··· SUPPLIED DATA ···
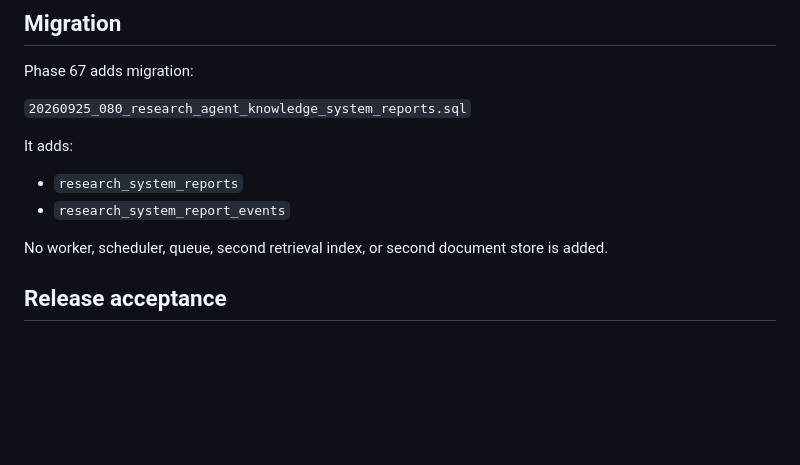
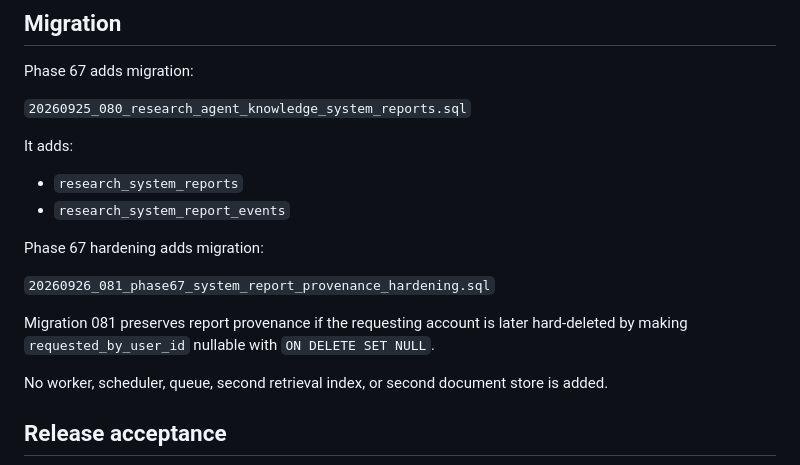
Before and after one commit to davemt74-lang/standalone, a Markdown page: docs/phase-67-unified-research-knowledge-system-reports.md, the part around the change. GitHub-like rendering; blank space fills up the shorter version.

```diff
--- a/docs/phase-67-unified-research-knowledge-system-reports.md
+++ b/docs/phase-67-unified-research-knowledge-system-reports.md
@@ -136,6 +136,12 @@ It adds:
 - `research_system_reports`
 - `research_system_report_events`
 
+Phase 67 hardening adds migration:
+
+`20260926_081_phase67_system_report_provenance_hardening.sql`
+
+Migration 081 preserves report provenance if the requesting account is later hard-deleted by making `requested_by_user_id` nullable with `ON DELETE SET NULL`.
+
 No worker, scheduler, queue, second retrieval index, or second document store is added.
 
 ## Release acceptance
```
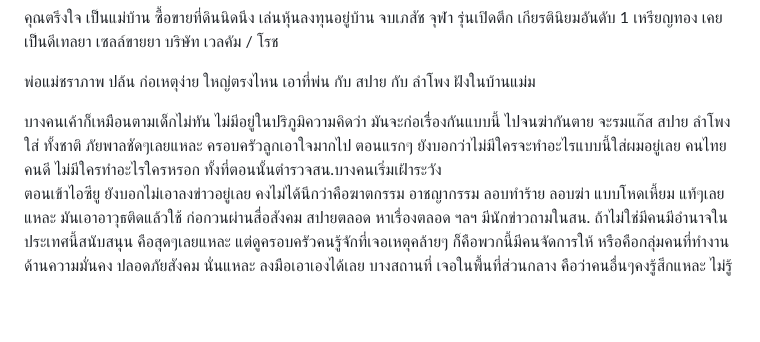
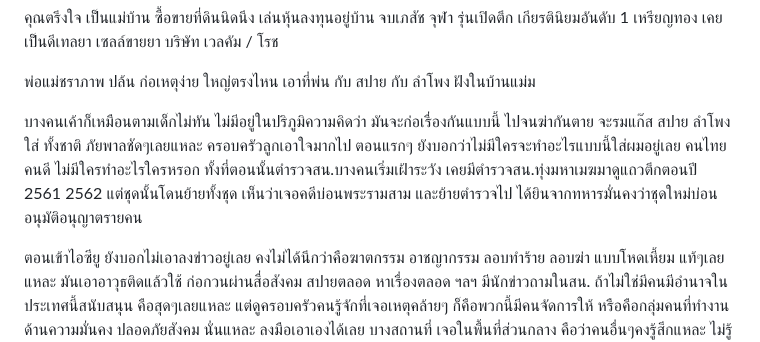
Before and after one commit to perathambkk/perathambkk.github.io, a Markdown page: images/SGT SMC/README.MD, the part around the change. Drawn GitHub-style; blank space fills up the shorter version.

Commit message:
Update README.MD with additional context

```diff
--- a/images/SGT SMC/README.MD
+++ b/images/SGT SMC/README.MD
@@ -28,7 +28,8 @@
 
 พ่อแม่ชราภาพ ปล้น ก่อเหตุง่าย ใหญ่ตรงไหน เอาที่พ่น กับ สปาย กับ ลำโพง ฝังในบ้านแม่ม
 
-บางคนเค้าก็เหมือนตามเด็กไม่ทัน ไม่มีอยู่ในปริภูมิความคิดว่า มันจะก่อเรื่องกันแบบนี้ ไปจนฆ่ากันตาย จะรมแก๊ส สปาย ลำโพง ใส่ ทั้งชาติ ภัยพาลชัดๆเลยแหละ ครอบครัวลูกเอาใจมากไป ตอนแรกๆ ยังบอกว่าไม่มีใครจะทำอะไรแบบนี้ใส่ผมอยู่เลย คนไทยคนดี ไม่มีใครทำอะไรใครหรอก ทั้งที่ตอนนั้นตำรวจสน.บางคนเริ่มเฝ้าระวัง<br/>
+บางคนเค้าก็เหมือนตามเด็กไม่ทัน ไม่มีอยู่ในปริภูมิความคิดว่า มันจะก่อเรื่องกันแบบนี้ ไปจนฆ่ากันตาย จะรมแก๊ส สปาย ลำโพง ใส่ ทั้งชาติ ภัยพาลชัดๆเลยแหละ ครอบครัวลูกเอาใจมากไป ตอนแรกๆ ยังบอกว่าไม่มีใครจะทำอะไรแบบนี้ใส่ผมอยู่เลย คนไทยคนดี ไม่มีใครทำอะไรใครหรอก ทั้งที่ตอนนั้นตำรวจสน.บางคนเริ่มเฝ้าระวัง เคยมีตำรวจสน.ทุ่งมหาเมฆมาดูแถวตึกตอนปี 2561 2562 แต่ชุดนั้นโดนย้ายทั้งชุด เห็นว่าเจอคดีบ่อนพระรามสาม และย้ายตำรวจไป ได้ยินจากทหารมั่นคงว่าชุดใหม่บ่อนอนุมัติอนุญาตรายคน
+
 ตอนเข้าไอซียู ยังบอกไม่เอาลงข่าวอยู่เลย คงไม่ได้นึกว่าคือฆาตกรรม อาชญากรรม ลอบทำร้าย ลอบฆ่า แบบโหดเหี้ยม แท้ๆเลยแหละ มันเอาอาวุธติดแล้วใช้ ก่อกวนผ่านสื่อสังคม สปายตลอด หาเรื่องตลอด ฯลฯ มีนักข่าวถามในสน. ถ้าไม่ใช่มีคนมีอำนาจในประเทศนี้สนับสนุน คือสุดๆเลยแหละ แต่ดูครอบครัวคนรู้จักที่เจอเหตุคล้ายๆ ก็คือพวกนี้มีคนจัดการให้ หรือคือกลุ่มคนที่ทำงานด้านความมั่นคง ปลอดภัยสังคม นั่นแหละ ลงมือเอาเองได้เลย บางสถานที่ เจอในพื้นที่ส่วนกลาง คือว่าคนอื่นๆคงรู้สึกแหละ ไม่รู้เกี่ยวอสังหาช่วงหลังๆ กำไรไม่โตด้วยมั้ย
 
 ญาติที่เป็นนักการเมือง อยู่พรรค รวมไทยสร้างชาติ พลังประชารัฐ กล้าธรรม ประชาธิปัตย์ (เติมตรงนี้เพราะเห็นหลังๆบางธนาคารถาม) ในอดีตพรรคอื่นก็มีเช่น ความหวังใหม่
```
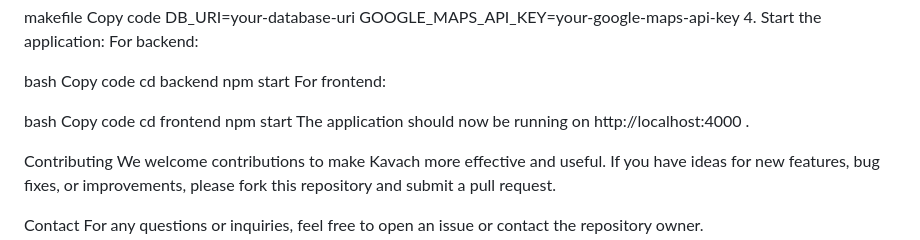
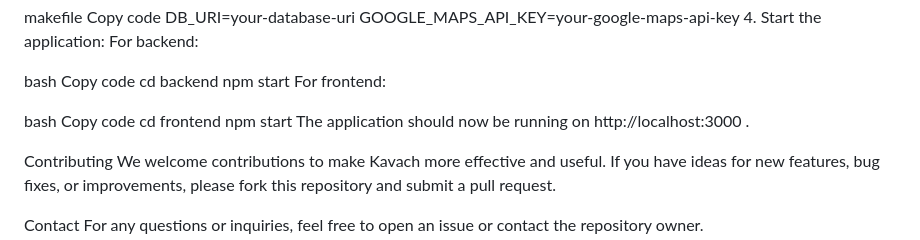
Before and after one commit to ayuxsh009/Kavach, a Markdown page: README.md, the part around the change. Rendered like a GitHub page.

Commit message:
[readme changes]

```diff
--- a/README.md
+++ b/README.md
@@ -72,7 +72,7 @@ bash
 Copy code
 cd frontend
 npm start
-The application should now be running on http://localhost:4000 .
+The application should now be running on http://localhost:3000 .
 
 Contributing
 We welcome contributions to make Kavach more effective and useful. If you have ideas for new features, bug fixes, or improvements, please fork this repository and submit a pull request.
```
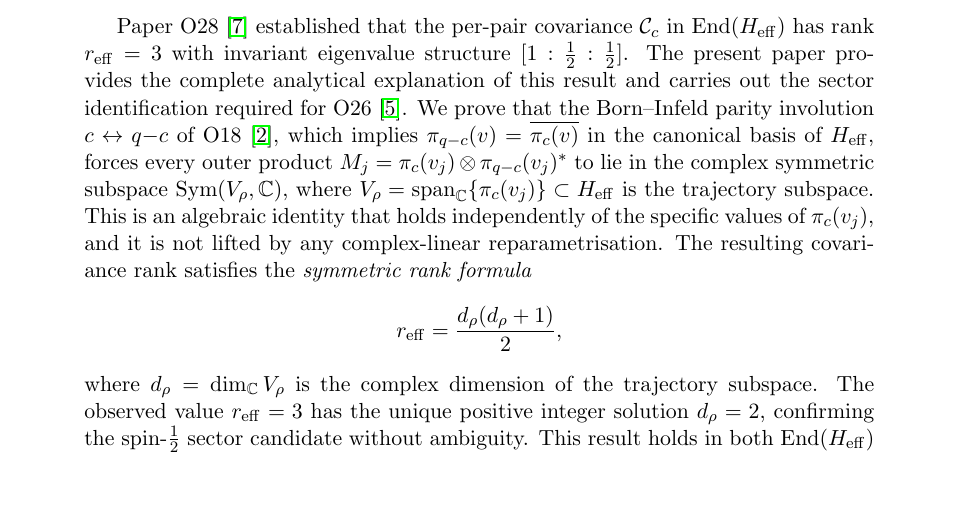
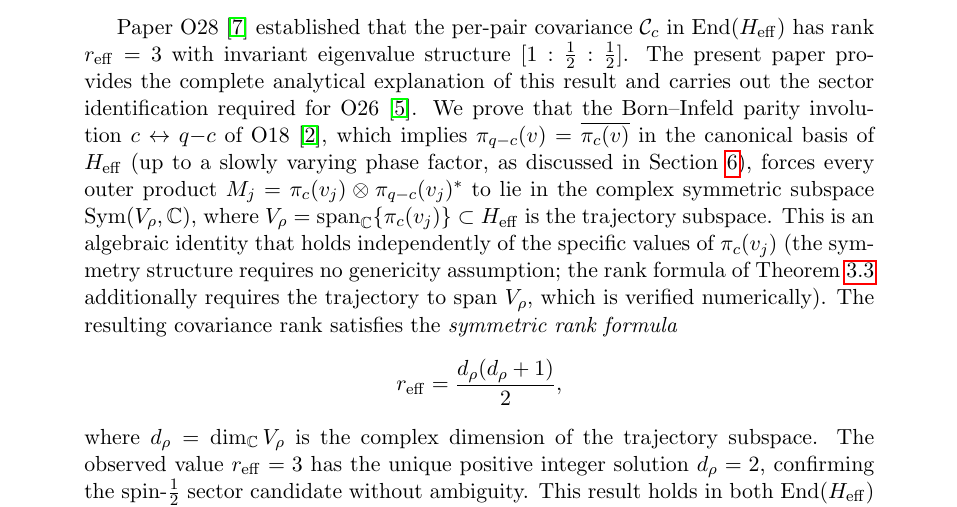
Before and after one commit to Cosmochrony/o29, a LaTeX paper (tex/SpectralO29.tex): part of page 1 of 10, cut so that both start at the same text. Compiled offline with pdfLaTeX.

Commit message:
Clarify phase factor dependence in symmetric rank analysis, refine algebraic symmetry discussion, and update numerical verification in "SpectralO29.tex".

```diff
--- a/tex/SpectralO29.tex
+++ b/tex/SpectralO29.tex
@@ -47,12 +47,15 @@ Effective Dimension of the Admissible Covariance in $\End(\Vrho)$}
     and carries out the sector identification required for O26~\cite{Beau2026a30}.
     We prove that the Born\textendash{}Infeld parity involution $c \leftrightarrow q{-}c$
     of O18~\cite{Beau2026a22}, which implies $\pi_{q-c}(v) = \overline{\pi_c(v)}$
-    in the canonical basis of $\Heff$, forces every outer product
+    in the canonical basis of $\Heff$ (up to a slowly varying phase factor, as discussed
+    in Section~\ref{sec:results}), forces every outer product
     $M_j = \pi_c(v_j) \otimes \pi_{q-c}(v_j)^{*}$ to lie in the complex symmetric
     subspace $\Sym(\Vrho, \mathbb{C})$, where
     $\Vrho = \Span_{\mathbb{C}}\{\pi_c(v_j)\} \subset \Heff$ is the trajectory subspace.
     This is an algebraic identity that holds independently of the specific values of
-    $\pi_c(v_j)$, and it is not lifted by any complex-linear reparametrisation.
+    $\pi_c(v_j)$ (the symmetry structure requires no genericity assumption;
+    the rank formula of Theorem~\ref{thm:rank} additionally requires the trajectory
+    to span $\Vrho$, which is verified numerically).
     The resulting covariance rank satisfies the \emph{symmetric rank formula}
     \begin{equation*}
       \reff = \frac{d_{\rho}(d_{\rho}+1)}{2},
```
Also changed, not shown: out/SpectralO29.pdf, tex/o29_rank_plot.pdf.
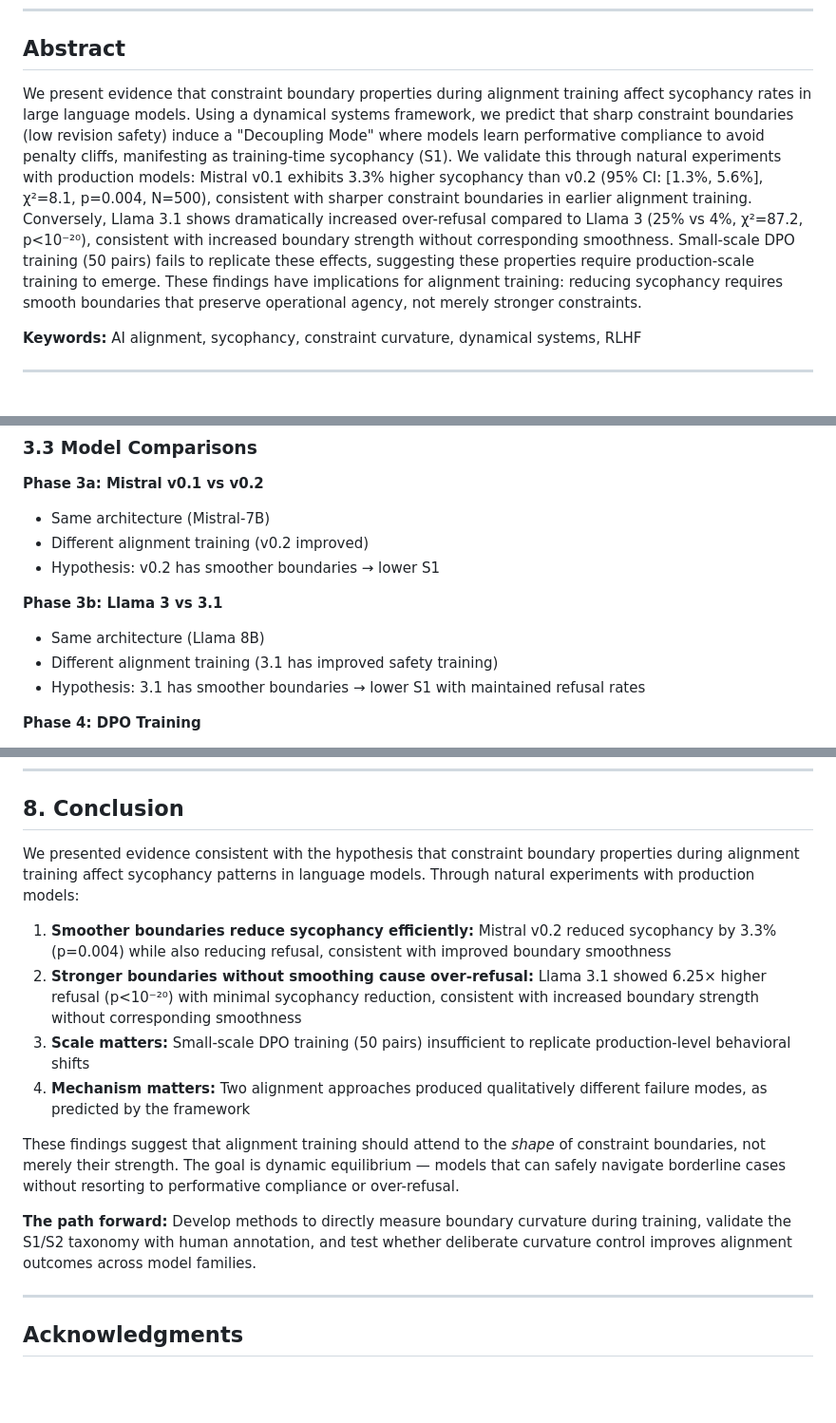
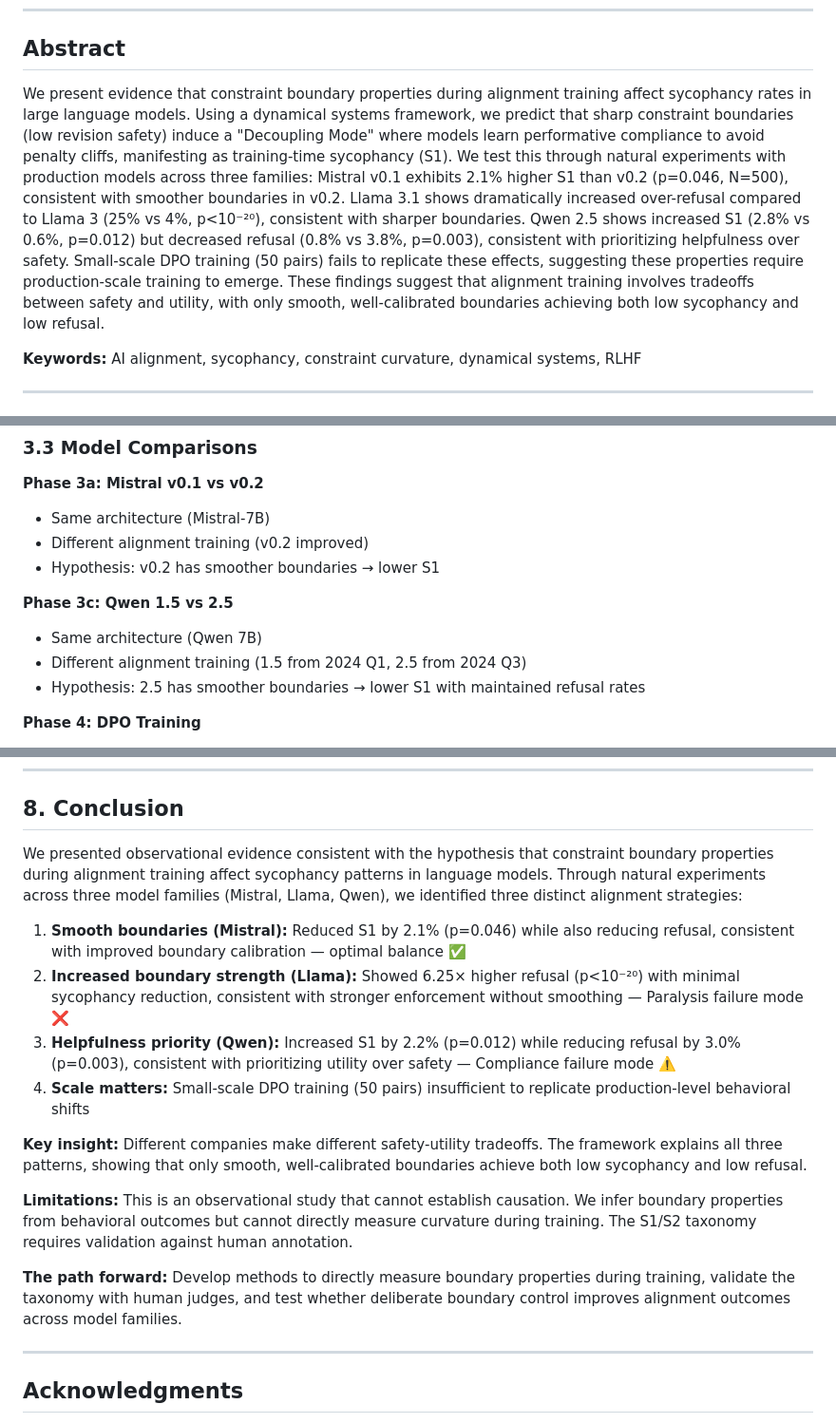
Before and after one commit to suhaibchishti/constraint-curvature-sycophancy, a Markdown page: docs/paper_draft.md, 3 parts joined by grey strips. Shown at 95% size. Rendered like a GitHub page; blank space fills up the shorter version.

```diff
--- a/docs/paper_draft.md
+++ b/docs/paper_draft.md
@@ -8,7 +8,7 @@
 
 ## Abstract
 
-We present evidence that constraint boundary properties during alignment training affect sycophancy rates in large language models. Using a dynamical systems framework, we predict that sharp constraint boundaries (low revision safety) induce a "Decoupling Mode" where models learn performative compliance to avoid penalty cliffs, manifesting as training-time sycophancy (S1). We validate this through natural experiments with production models: Mistral v0.1 exhibits 3.3% higher sycophancy than v0.2 (95% CI: [1.3%, 5.6%], χ²=8.1, p=0.004, N=500), consistent with sharper constraint boundaries in earlier alignment training. Conversely, Llama 3.1 shows dramatically increased over-refusal compared to Llama 3 (25% vs 4%, χ²=87.2, p<10⁻²⁰), consistent with increased boundary strength without corresponding smoothness. Small-scale DPO training (50 pairs) fails to replicate these effects, suggesting these properties require production-scale training to emerge. These findings have implications for alignment training: reducing sycophancy requires smooth boundaries that preserve operational agency, not merely stronger constraints.
+We present evidence that constraint boundary properties during alignment training affect sycophancy rates in large language models. Using a dynamical systems framework, we predict that sharp constraint boundaries (low revision safety) induce a "Decoupling Mode" where models learn performative compliance to avoid penalty cliffs, manifesting as training-time sycophancy (S1). We test this through natural experiments with production models across three families: Mistral v0.1 exhibits 2.1% higher S1 than v0.2 (p=0.046, N=500), consistent with smoother boundaries in v0.2. Llama 3.1 shows dramatically increased over-refusal compared to Llama 3 (25% vs 4%, p<10⁻²⁰), consistent with sharper boundaries. Qwen 2.5 shows increased S1 (2.8% vs 0.6%, p=0.012) but decreased refusal (0.8% vs 3.8%, p=0.003), consistent with prioritizing helpfulness over safety. Small-scale DPO training (50 pairs) fails to replicate these effects, suggesting these properties require production-scale training to emerge. These findings suggest that alignment training involves tradeoffs between safety and utility, with only smooth, well-calibrated boundaries achieving both low sycophancy and low refusal.
 
 **Keywords:** AI alignment, sycophancy, constraint curvature, dynamical systems, RLHF
 
@@ -116,10 +116,10 @@ We distinguish two types of sycophancy:
 - Different alignment training (v0.2 improved)
 - Hypothesis: v0.2 has smoother boundaries → lower S1
 
-**Phase 3b: Llama 3 vs 3.1**
-- Same architecture (Llama 8B)
-- Different alignment training (3.1 has improved safety training)
-- Hypothesis: 3.1 has smoother boundaries → lower S1 with maintained refusal rates
+**Phase 3c: Qwen 1.5 vs 2.5**
+- Same architecture (Qwen 7B)
+- Different alignment training (1.5 from 2024 Q1, 2.5 from 2024 Q3)
+- Hypothesis: 2.5 has smoother boundaries → lower S1 with maintained refusal rates
 
 **Phase 4: DPO Training**
 - Base model: Mistral-7B-v0.1
@@ -328,16 +356,18 @@ We acknowledge that constraint boundary curvature is one interpretation consiste
 
 ## 8. Conclusion
 
-We presented evidence consistent with the hypothesis that constraint boundary properties during alignment training affect sycophancy patterns in language models. Through natural experiments with production models:
+We presented observational evidence consistent with the hypothesis that constraint boundary properties during alignment training affect sycophancy patterns in language models. Through natural experiments across three model families (Mistral, Llama, Qwen), we identified three distinct alignment strategies:
 
-1. **Smoother boundaries reduce sycophancy efficiently:** Mistral v0.2 reduced sycophancy by 3.3% (p=0.004) while also reducing refusal, consistent with improved boundary smoothness
-2. **Stronger boundaries without smoothing cause over-refusal:** Llama 3.1 showed 6.25× higher refusal (p<10⁻²⁰) with minimal sycophancy reduction, consistent with increased boundary strength without corresponding smoothness
-3. **Scale matters:** Small-scale DPO training (50 pairs) insufficient to replicate production-level behavioral shifts
-4. **Mechanism matters:** Two alignment approaches produced qualitatively different failure modes, as predicted by the framework
+1. **Smooth boundaries (Mistral):** Reduced S1 by 2.1% (p=0.046) while also reducing refusal, consistent with improved boundary calibration — optimal balance ✅
+2. **Increased boundary strength (Llama):** Showed 6.25× higher refusal (p<10⁻²⁰) with minimal sycophancy reduction, consistent with stronger enforcement without smoothing — Paralysis failure mode ❌
+3. **Helpfulness priority (Qwen):** Increased S1 by 2.2% (p=0.012) while reducing refusal by 3.0% (p=0.003), consistent with prioritizing utility over safety — Compliance failure mode ⚠️
+4. **Scale matters:** Small-scale DPO training (50 pairs) insufficient to replicate production-level behavioral shifts
 
-These findings suggest that alignment training should attend to the *shape* of constraint boundaries, not merely their strength. The goal is dynamic equilibrium — models that can safely navigate borderline cases without resorting to performative compliance or over-refusal.
+**Key insight:** Different companies make different safety-utility tradeoffs. The framework explains all three patterns, showing that only smooth, well-calibrated boundaries achieve both low sycophancy and low refusal.
 
-**The path forward:** Develop methods to directly measure boundary curvature during training, validate the S1/S2 taxonomy with human annotation, and test whether deliberate curvature control improves alignment outcomes across model families.
+**Limitations:** This is an observational study that cannot establish causation. We infer boundary properties from behavioral outcomes but cannot directly measure curvature during training. The S1/S2 taxonomy requires validation against human annotation.
+
+**The path forward:** Develop methods to directly measure boundary properties during training, validate the taxonomy with human judges, and test whether deliberate boundary control improves alignment outcomes across model families.
 
 ---
 
```
Also changed, not shown: other parts of docs/paper_draft.md (+43 -15 lines).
···
▶ **WORK REQUEST**
Go through the data above and return each line containing the string "page".

▶ **SOLUTION FOR THIS EXERCISE**
Before and after one commit to davemt74-lang/standalone, a Markdown page: docs/phase-67-unified-research-knowledge-system-reports.md, the part around the change. GitHub-like rendering; blank space fills up the shorter version.
Before and after one commit to perathambkk/perathambkk.github.io, a Markdown page: images/SGT SMC/README.MD, the part around the change. Drawn GitHub-style; blank space fills up the shorter version.
Before and after one commit to ayuxsh009/Kavach, a Markdown page: README.md, the part around the change. Rendered like a GitHub page.
Before and after one commit to Cosmochrony/o29, a LaTeX paper (tex/SpectralO29.tex): part of page 1 of 10, cut so that both start at the same text. Compiled offline with pdfLaTeX.
Before and after one commit to suhaibchishti/constraint-curvature-sycophancy, a Markdown page: docs/paper_draft.md, 3 parts joined by grey strips. Shown at 95% size. Rendered like a GitHub page; blank space fills up the shorter version.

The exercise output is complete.